## What the task requires
Give the number of lines in the data below that contain "ColorsListView", with no other words.

*** Opening of Records for the exercise ***

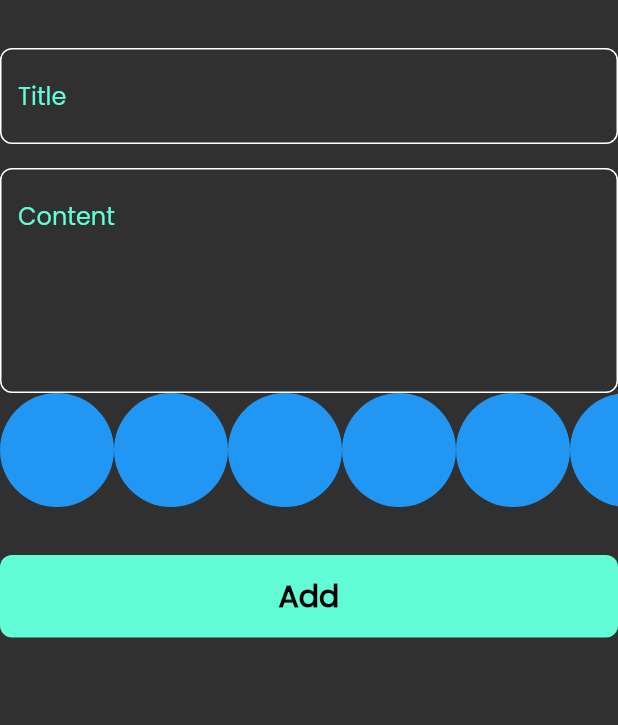
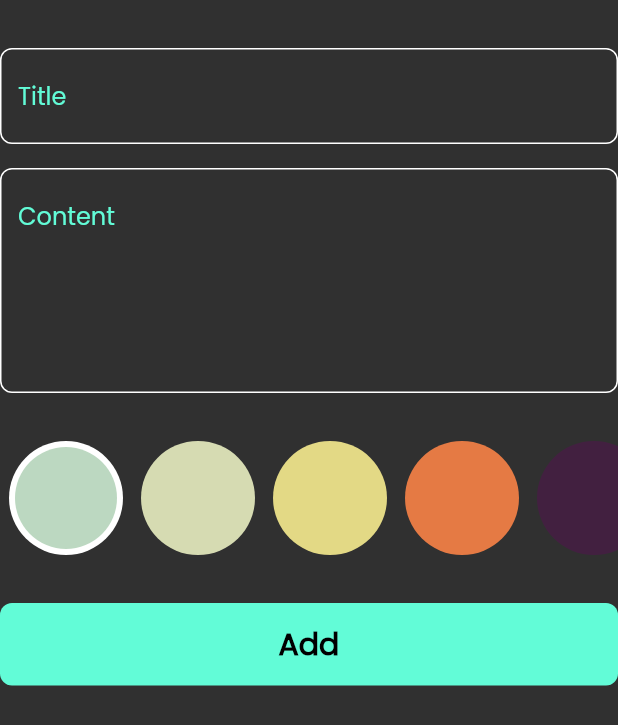
Before and after one commit to HanyMedhat10/notes_app, a Flutter app: the AddNoteForm widget shown alone on an empty page, opened directly, on a phone screen of 412 x 824 dp. Shown: the top 725 px of the screen. Run offline on Flutter 3.47's test engine with Material 2 defaults, Android fonts, the phone set to English and light mode, and no system bars; our stand-ins replace bloc, flutter_bloc, font_awesome_flutter, hive, hive_flutter, modal_progress_hud_nsn; accounts and stored records are empty.

Commit message:
colors list view part 2

```diff
--- a/lib/views/widgets/add_note_form.dart
+++ b/lib/views/widgets/add_note_form.dart
@@ -46,6 +46,9 @@ class _AddNoteFormState extends State<AddNoteForm> {
             hint: 'Content',
             maxLines: 5,
           ),
+          const SizedBox(
+            height: 32,
+          ),
           const ColorsListView(),
           const SizedBox(
             height: 32,
--- a/lib/views/widgets/colors_list_view.dart
+++ b/lib/views/widgets/colors_list_view.dart
@@ -1,27 +1,68 @@
 import 'package:flutter/material.dart';
+
 class ColorItem extends StatelessWidget {
-  const ColorItem({super.key});
+  const ColorItem({super.key, required this.isActive, required this.color});
+  final bool isActive;
+  final Color color;
+  @override
+  Widget build(BuildContext context) {
+    return isActive
+        ? CircleAvatar(
+            radius: 38,
+            backgroundColor: Colors.white,
+            child: CircleAvatar(
+              radius: 34,
+              backgroundColor: color,
+            ),
+          )
+        : CircleAvatar(
+            radius: 38,
+            backgroundColor: color,
+          );
+  }
+}
+
+class ColorsListView extends StatefulWidget {
+  const ColorsListView({super.key});
 
   @override
-  Widget build(BuildContext context) {
-    return const CircleAvatar(
-      radius: 38,
-      backgroundColor: Colors.blue,
-    );
-  }
+  State<ColorsListView> createState() => _ColorsListViewState();
 }
-class ColorsListView extends StatelessWidget {
-  const ColorsListView({super.key});
 
+class _ColorsListViewState extends State<ColorsListView> {
+  int currentIndex = 0;
+  List<Color> colors = const [
+    Color(0xffbcd8c1),
+    Color(0xffd6dbb2),
+    Color(0xffe3d985),
+    Color(0xffe57a44),
+    Color(0xff422040),
+    Color(0xff79c99e),
+    Color(0xff508484),
+    Color(0xff97db4f),
+    Color(0xff4d5359),
+    Color(0xff4a4238),
+  ];
   @override
   Widget build(BuildContext context) {
     return SizedBox(
       height: 38 * 2,
       child: ListView.builder(
-        itemCount: 10,
+        itemCount: colors.length,
         scrollDirection: Axis.horizontal,
         itemBuilder: (BuildContext context, int index) {
-          return const ColorItem();
+          return Padding(
+            padding: const EdgeInsets.symmetric(horizontal: 6),
+            child: GestureDetector(
+              onTap: () {
+                currentIndex = index;
+                setState(() {});
+              },
+              child: ColorItem(
+                color:colors[index] ,
+                isActive: currentIndex == index),
+            ),
+          );
         },
       ),
     );
```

*** Close of Records for the exercise ***

## Solution for this exercise
7